* [What is required]:
Please reproduce the following records exactly, with nothing omitted.

* [Supplied records]:
--------

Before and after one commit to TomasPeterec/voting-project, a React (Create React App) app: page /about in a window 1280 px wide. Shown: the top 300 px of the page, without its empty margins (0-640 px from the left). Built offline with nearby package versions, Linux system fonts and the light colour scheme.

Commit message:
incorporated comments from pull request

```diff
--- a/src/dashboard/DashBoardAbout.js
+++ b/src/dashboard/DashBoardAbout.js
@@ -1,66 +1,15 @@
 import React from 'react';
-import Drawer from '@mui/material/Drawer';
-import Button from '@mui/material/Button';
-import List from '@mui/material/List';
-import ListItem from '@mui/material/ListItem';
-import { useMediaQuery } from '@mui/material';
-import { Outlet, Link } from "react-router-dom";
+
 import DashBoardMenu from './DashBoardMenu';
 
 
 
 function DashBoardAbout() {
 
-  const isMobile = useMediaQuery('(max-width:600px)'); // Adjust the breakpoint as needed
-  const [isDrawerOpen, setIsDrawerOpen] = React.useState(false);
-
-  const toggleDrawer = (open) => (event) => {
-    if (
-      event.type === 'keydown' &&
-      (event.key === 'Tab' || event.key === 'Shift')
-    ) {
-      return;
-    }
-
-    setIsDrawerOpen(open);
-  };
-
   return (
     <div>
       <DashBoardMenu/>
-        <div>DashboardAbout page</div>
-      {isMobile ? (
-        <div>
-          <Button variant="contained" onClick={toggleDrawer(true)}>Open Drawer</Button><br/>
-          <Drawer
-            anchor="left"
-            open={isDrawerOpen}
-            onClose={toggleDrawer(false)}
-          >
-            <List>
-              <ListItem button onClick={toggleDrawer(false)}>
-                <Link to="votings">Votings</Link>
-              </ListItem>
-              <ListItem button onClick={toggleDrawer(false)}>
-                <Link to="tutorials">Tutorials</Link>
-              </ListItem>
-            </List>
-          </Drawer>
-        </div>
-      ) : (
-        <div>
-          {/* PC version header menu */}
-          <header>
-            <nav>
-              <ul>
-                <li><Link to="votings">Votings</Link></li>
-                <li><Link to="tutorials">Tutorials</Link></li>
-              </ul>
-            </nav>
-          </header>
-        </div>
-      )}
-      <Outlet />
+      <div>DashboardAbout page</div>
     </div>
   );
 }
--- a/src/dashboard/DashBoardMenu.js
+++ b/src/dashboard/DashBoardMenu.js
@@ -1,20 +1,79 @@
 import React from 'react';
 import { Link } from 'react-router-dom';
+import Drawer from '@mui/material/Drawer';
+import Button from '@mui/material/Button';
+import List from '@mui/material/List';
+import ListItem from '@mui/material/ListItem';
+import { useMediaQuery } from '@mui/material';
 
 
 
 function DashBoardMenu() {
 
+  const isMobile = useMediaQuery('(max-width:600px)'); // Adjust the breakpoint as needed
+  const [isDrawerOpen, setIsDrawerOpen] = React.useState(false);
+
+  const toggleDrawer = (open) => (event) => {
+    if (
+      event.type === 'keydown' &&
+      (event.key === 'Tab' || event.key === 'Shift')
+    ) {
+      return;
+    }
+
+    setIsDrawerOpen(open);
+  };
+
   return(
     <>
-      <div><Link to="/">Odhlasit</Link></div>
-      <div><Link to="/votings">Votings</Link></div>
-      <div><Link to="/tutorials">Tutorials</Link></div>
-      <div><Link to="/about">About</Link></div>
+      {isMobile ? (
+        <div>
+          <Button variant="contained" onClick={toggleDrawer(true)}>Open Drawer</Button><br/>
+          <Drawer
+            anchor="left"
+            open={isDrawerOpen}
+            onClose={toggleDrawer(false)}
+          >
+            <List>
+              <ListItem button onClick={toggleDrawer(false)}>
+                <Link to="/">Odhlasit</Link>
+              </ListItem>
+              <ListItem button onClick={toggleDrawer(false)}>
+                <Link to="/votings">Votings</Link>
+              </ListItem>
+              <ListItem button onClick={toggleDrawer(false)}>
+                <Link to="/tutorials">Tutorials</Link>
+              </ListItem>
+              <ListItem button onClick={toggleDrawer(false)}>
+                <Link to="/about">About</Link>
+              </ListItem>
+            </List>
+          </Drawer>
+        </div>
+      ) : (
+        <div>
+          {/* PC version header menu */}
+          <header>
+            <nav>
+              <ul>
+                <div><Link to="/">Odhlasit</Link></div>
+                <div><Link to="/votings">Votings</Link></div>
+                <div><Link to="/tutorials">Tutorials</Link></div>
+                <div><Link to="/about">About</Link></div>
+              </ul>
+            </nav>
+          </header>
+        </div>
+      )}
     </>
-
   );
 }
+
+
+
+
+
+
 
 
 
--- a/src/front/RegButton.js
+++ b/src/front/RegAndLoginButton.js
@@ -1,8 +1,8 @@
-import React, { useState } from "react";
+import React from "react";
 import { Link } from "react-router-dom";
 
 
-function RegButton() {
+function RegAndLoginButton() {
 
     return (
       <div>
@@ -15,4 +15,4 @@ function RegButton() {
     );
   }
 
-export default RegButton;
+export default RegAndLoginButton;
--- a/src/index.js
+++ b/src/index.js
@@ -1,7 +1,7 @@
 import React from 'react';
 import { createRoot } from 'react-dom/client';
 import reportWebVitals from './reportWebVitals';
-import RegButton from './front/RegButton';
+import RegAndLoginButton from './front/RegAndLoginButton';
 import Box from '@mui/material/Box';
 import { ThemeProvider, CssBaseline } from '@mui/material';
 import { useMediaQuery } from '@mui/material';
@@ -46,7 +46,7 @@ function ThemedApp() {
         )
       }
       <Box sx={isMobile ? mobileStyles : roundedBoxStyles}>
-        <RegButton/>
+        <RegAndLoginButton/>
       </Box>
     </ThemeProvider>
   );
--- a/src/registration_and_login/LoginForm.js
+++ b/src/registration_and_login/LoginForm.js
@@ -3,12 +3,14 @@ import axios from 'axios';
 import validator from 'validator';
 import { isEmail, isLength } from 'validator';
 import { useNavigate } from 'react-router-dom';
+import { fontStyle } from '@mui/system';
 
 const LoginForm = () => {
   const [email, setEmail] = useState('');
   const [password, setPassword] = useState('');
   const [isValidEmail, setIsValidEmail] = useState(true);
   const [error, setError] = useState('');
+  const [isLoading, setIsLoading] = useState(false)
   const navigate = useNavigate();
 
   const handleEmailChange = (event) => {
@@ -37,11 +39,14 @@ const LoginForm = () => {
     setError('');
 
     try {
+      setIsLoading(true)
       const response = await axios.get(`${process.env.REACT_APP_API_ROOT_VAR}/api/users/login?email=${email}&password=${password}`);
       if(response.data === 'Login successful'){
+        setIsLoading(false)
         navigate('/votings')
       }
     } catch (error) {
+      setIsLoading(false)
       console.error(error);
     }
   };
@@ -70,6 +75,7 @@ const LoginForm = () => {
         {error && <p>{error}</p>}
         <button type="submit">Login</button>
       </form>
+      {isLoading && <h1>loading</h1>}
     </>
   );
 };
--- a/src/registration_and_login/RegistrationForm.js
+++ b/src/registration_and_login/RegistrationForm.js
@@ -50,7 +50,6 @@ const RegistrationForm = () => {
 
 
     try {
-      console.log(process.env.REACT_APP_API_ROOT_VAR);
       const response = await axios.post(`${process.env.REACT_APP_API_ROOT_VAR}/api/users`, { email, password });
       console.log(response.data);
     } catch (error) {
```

--------

* [Answer box]:
Before and after one commit to TomasPeterec/voting-project, a React (Create React App) app: page /about in a window 1280 px wide. Shown: the top 300 px of the page, without its empty margins (0-640 px from the left). Built offline with nearby package versions, Linux system fonts and the light colour scheme.

Commit message:
incorporated comments from pull request

```diff
--- a/src/dashboard/DashBoardAbout.js
+++ b/src/dashboard/DashBoardAbout.js
@@ -1,66 +1,15 @@
 import React from 'react';
-import Drawer from '@mui/material/Drawer';
-import Button from '@mui/material/Button';
-import List from '@mui/material/List';
-import ListItem from '@mui/material/ListItem';
-import { useMediaQuery } from '@mui/material';
-import { Outlet, Link } from "react-router-dom";
+
 import DashBoardMenu from './DashBoardMenu';
 
 
 
 function DashBoardAbout() {
 
-  const isMobile = useMediaQuery('(max-width:600px)'); // Adjust the breakpoint as needed
-  const [isDrawerOpen, setIsDrawerOpen] = React.useState(false);
-
-  const toggleDrawer = (open) => (event) => {
-    if (
-      event.type === 'keydown' &&
-      (event.key === 'Tab' || event.key === 'Shift')
-    ) {
-      return;
-    }
-
-    setIsDrawerOpen(open);
-  };
-
   return (
     <div>
       <DashBoardMenu/>
-        <div>DashboardAbout page</div>
-      {isMobile ? (
-        <div>
-          <Button variant="contained" onClick={toggleDrawer(true)}>Open Drawer</Button><br/>
-          <Drawer
-            anchor="left"
-            open={isDrawerOpen}
-            onClose={toggleDrawer(false)}
-          >
-            <List>
-              <ListItem button onClick={toggleDrawer(false)}>
-                <Link to="votings">Votings</Link>
-              </ListItem>
-              <ListItem button onClick={toggleDrawer(false)}>
-                <Link to="tutorials">Tutorials</Link>
-              </ListItem>
-            </List>
-          </Drawer>
-        </div>
-      ) : (
-        <div>
-          {/* PC version header menu */}
-          <header>
-            <nav>
-              <ul>
-                <li><Link to="votings">Votings</Link></li>
-                <li><Link to="tutorials">Tutorials</Link></li>
-              </ul>
-            </nav>
-          </header>
-        </div>
-      )}
-      <Outlet />
+      <div>DashboardAbout page</div>
     </div>
   );
 }
--- a/src/dashboard/DashBoardMenu.js
+++ b/src/dashboard/DashBoardMenu.js
@@ -1,20 +1,79 @@
 import React from 'react';
 import { Link } from 'react-router-dom';
+import Drawer from '@mui/material/Drawer';
+import Button from '@mui/material/Button';
+import List from '@mui/material/List';
+import ListItem from '@mui/material/ListItem';
+import { useMediaQuery } from '@mui/material';
 
 
 
 function DashBoardMenu() {
 
+  const isMobile = useMediaQuery('(max-width:600px)'); // Adjust the breakpoint as needed
+  const [isDrawerOpen, setIsDrawerOpen] = React.useState(false);
+
+  const toggleDrawer = (open) => (event) => {
+    if (
+      event.type === 'keydown' &&
+      (event.key === 'Tab' || event.key === 'Shift')
+    ) {
+      return;
+    }
+
+    setIsDrawerOpen(open);
+  };
+
   return(
     <>
-      <div><Link to="/">Odhlasit</Link></div>
-      <div><Link to="/votings">Votings</Link></div>
-      <div><Link to="/tutorials">Tutorials</Link></div>
-      <div><Link to="/about">About</Link></div>
+      {isMobile ? (
+        <div>
+          <Button variant="contained" onClick={toggleDrawer(true)}>Open Drawer</Button><br/>
+          <Drawer
+            anchor="left"
+            open={isDrawerOpen}
+            onClose={toggleDrawer(false)}
+          >
+            <List>
+              <ListItem button onClick={toggleDrawer(false)}>
+                <Link to="/">Odhlasit</Link>
+              </ListItem>
+              <ListItem button onClick={toggleDrawer(false)}>
+                <Link to="/votings">Votings</Link>
+              </ListItem>
+              <ListItem button onClick={toggleDrawer(false)}>
+                <Link to="/tutorials">Tutorials</Link>
+              </ListItem>
+              <ListItem button onClick={toggleDrawer(false)}>
+                <Link to="/about">About</Link>
+              </ListItem>
+            </List>
+          </Drawer>
+        </div>
+      ) : (
+        <div>
+          {/* PC version header menu */}
+          <header>
+            <nav>
+              <ul>
+                <div><Link to="/">Odhlasit</Link></div>
+                <div><Link to="/votings">Votings</Link></div>
+                <div><Link to="/tutorials">Tutorials</Link></div>
+                <div><Link to="/about">About</Link></div>
+              </ul>
+            </nav>
+          </header>
+        </div>
+      )}
     </>
-
   );
 }
+
+
+
+
+
+
 
 
 
--- a/src/front/RegButton.js
+++ b/src/front/RegAndLoginButton.js
@@ -1,8 +1,8 @@
-import React, { useState } from "react";
+import React from "react";
 import { Link } from "react-router-dom";
 
 
-function RegButton() {
+function RegAndLoginButton() {
 
     return (
       <div>
@@ -15,4 +15,4 @@ function RegButton() {
     );
   }
 
-export default RegButton;
+export default RegAndLoginButton;
--- a/src/index.js
+++ b/src/index.js
@@ -1,7 +1,7 @@
 import React from 'react';
 import { createRoot } from 'react-dom/client';
 import reportWebVitals from './reportWebVitals';
-import RegButton from './front/RegButton';
+import RegAndLoginButton from './front/RegAndLoginButton';
 import Box from '@mui/material/Box';
 import { ThemeProvider, CssBaseline } from '@mui/material';
 import { useMediaQuery } from '@mui/material';
@@ -46,7 +46,7 @@ function ThemedApp() {
         )
       }
       <Box sx={isMobile ? mobileStyles : roundedBoxStyles}>
-        <RegButton/>
+        <RegAndLoginButton/>
       </Box>
     </ThemeProvider>
   );
--- a/src/registration_and_login/LoginForm.js
+++ b/src/registration_and_login/LoginForm.js
@@ -3,12 +3,14 @@ import axios from 'axios';
 import validator from 'validator';
 import { isEmail, isLength } from 'validator';
 import { useNavigate } from 'react-router-dom';
+import { fontStyle } from '@mui/system';
 
 const LoginForm = () => {
   const [email, setEmail] = useState('');
   const [password, setPassword] = useState('');
   const [isValidEmail, setIsValidEmail] = useState(true);
   const [error, setError] = useState('');
+  const [isLoading, setIsLoading] = useState(false)
   const navigate = useNavigate();
 
   const handleEmailChange = (event) => {
@@ -37,11 +39,14 @@ const LoginForm = () => {
     setError('');
 
     try {
+      setIsLoading(true)
       const response = await axios.get(`${process.env.REACT_APP_API_ROOT_VAR}/api/users/login?email=${email}&password=${password}`);
       if(response.data === 'Login successful'){
+        setIsLoading(false)
         navigate('/votings')
       }
     } catch (error) {
+      setIsLoading(false)
       console.error(error);
     }
   };
@@ -70,6 +75,7 @@ const LoginForm = () => {
         {error && <p>{error}</p>}
         <button type="submit">Login</button>
       </form>
+      {isLoading && <h1>loading</h1>}
     </>
   );
 };
--- a/src/registration_and_login/RegistrationForm.js
+++ b/src/registration_and_login/RegistrationForm.js
@@ -50,7 +50,6 @@ const RegistrationForm = () => {
 
 
     try {
-      console.log(process.env.REACT_APP_API_ROOT_VAR);
       const response = await axios.post(`${process.env.REACT_APP_API_ROOT_VAR}/api/users`, { email, password });
       console.log(response.data);
     } catch (error) {
```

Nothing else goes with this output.